  8. ^ Kefi, Rym; et al. (2018). "On the origin of Iberomaurusians: new data based on ancient mitochondrial DNA and phylogenetic analysis of Afalou and Taforalt populations". Mitochondrial DNA Part A. 29 (1): 147–157. doi:10.1080/24701394.2016.1258406. PMID 28034339. S2CID 4490910.
  9. ^ Schuenemann, Verena J.; et al. (2017). "Ancient Egyptian mummy genomes suggest an increase of Sub-Saharan African ancestry in post-Roman periods". Nature Communications. 8: 15694. Bibcode:2017NatCo...815694S. doi:10.1038/ncomms15694. PMC 5459999. PMID 28556824.
  10. ^ Fregel; et al. (2018). "Ancient genomes from North Africa evidence prehistoric migrations to the Maghreb from both the Levant and Europe". bioRxiv 10.1101/191569.
  11. ^ Rodrı́guez-Varela; et al. (2017). "Genomic Analyses of Pre-European Conquest Human Remains from the Canary Islands Reveal Close Affinity to Modern North Africans". Current Biology. 27 (1–7): 3396–3402.e5. doi:10.1016/j.cub.2017.09.059. hdl:2164/13526. PMID 29107554.
  12. ^ Ball, Edward (2007). The Genetic Strand: Exploring a Family History Through DNA. Simon and Schuster. p. 233. ISBN 978-1416554257. Retrieved 31 May 2016.
  13. ^ Castro, M (2006). "Mitochondrial DNA haplogroups in Spanish patients with hypertrophic cardiomyopathy". Int J Cardiol. 112 (2): 202–6. doi:10.1016/j.ijcard.2005.09.008. PMID 16313983.
  14. ^ Chen, Michael. "Hypertrophic cardiomyopathy - Medical Encyclopedia". Medline Plus. National Library of Medicine.
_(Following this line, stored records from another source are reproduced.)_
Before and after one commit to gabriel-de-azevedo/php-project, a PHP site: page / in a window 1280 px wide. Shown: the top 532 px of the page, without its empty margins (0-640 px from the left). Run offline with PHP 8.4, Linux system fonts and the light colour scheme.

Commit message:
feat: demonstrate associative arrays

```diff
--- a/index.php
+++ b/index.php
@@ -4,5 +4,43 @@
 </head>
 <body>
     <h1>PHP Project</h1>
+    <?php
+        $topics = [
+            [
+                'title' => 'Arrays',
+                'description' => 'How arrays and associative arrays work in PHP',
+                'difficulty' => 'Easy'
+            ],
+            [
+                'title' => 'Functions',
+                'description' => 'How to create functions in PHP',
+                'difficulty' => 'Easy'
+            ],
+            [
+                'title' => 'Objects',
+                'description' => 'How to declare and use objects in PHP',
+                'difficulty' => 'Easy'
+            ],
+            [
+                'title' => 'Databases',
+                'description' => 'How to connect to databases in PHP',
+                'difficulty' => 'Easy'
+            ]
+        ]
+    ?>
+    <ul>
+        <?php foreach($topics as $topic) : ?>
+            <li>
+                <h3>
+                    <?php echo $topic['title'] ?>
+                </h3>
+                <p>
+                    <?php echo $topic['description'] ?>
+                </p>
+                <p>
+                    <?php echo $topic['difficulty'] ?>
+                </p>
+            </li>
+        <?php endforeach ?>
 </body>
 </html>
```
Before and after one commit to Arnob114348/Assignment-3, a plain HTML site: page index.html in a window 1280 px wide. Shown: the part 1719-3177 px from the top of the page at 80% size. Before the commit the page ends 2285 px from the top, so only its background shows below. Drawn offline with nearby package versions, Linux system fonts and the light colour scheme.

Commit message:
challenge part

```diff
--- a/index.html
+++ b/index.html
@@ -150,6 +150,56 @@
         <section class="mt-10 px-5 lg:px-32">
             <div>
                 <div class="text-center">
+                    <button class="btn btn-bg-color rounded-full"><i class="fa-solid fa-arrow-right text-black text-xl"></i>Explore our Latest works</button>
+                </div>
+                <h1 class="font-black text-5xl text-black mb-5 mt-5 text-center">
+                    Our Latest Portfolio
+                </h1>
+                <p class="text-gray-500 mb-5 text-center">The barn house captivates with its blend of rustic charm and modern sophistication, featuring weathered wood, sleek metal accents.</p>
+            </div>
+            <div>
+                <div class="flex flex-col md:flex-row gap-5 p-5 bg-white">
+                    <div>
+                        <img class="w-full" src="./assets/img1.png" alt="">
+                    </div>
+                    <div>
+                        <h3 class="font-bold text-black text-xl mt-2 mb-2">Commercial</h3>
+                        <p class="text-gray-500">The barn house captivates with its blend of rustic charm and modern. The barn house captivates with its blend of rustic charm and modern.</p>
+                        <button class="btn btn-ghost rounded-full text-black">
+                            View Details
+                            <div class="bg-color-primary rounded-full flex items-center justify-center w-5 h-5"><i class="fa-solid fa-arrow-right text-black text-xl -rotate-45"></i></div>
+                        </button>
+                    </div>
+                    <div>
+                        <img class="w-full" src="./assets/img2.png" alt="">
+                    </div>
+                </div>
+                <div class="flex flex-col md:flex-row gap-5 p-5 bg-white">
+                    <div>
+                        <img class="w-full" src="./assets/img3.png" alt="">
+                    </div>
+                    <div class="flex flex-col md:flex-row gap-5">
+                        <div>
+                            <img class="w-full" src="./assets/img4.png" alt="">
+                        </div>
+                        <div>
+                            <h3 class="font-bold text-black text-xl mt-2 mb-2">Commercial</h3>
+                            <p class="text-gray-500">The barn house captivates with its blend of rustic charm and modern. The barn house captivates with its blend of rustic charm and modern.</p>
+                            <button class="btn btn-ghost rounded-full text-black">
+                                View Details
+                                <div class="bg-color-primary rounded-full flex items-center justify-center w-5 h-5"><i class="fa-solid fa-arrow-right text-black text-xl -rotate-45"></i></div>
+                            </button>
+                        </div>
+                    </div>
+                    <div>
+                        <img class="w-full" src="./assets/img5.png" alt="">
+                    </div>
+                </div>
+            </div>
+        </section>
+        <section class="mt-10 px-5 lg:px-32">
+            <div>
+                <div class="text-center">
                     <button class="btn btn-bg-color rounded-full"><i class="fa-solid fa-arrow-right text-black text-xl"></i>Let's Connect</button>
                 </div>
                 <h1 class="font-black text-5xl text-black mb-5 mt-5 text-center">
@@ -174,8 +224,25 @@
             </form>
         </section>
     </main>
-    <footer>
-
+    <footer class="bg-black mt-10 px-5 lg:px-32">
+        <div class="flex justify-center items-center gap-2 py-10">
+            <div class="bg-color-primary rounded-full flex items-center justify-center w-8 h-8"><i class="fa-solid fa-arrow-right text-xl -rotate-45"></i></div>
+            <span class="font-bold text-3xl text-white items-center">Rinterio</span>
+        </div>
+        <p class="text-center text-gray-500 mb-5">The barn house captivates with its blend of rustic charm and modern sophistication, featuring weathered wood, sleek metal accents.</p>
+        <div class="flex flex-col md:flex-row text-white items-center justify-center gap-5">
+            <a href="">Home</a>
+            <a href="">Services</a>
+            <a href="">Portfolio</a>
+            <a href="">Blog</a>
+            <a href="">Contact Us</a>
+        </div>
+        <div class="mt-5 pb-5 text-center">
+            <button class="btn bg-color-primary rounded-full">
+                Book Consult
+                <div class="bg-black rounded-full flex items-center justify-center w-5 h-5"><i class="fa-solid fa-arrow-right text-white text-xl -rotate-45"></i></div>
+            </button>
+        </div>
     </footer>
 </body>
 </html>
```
Retrieved 2015-10-03.
  15. ^ Meet the Izzards: The Mum's Line. BBC One. 2013-03-12. 48 minutes in.



Further reading[edit]

External links[edit]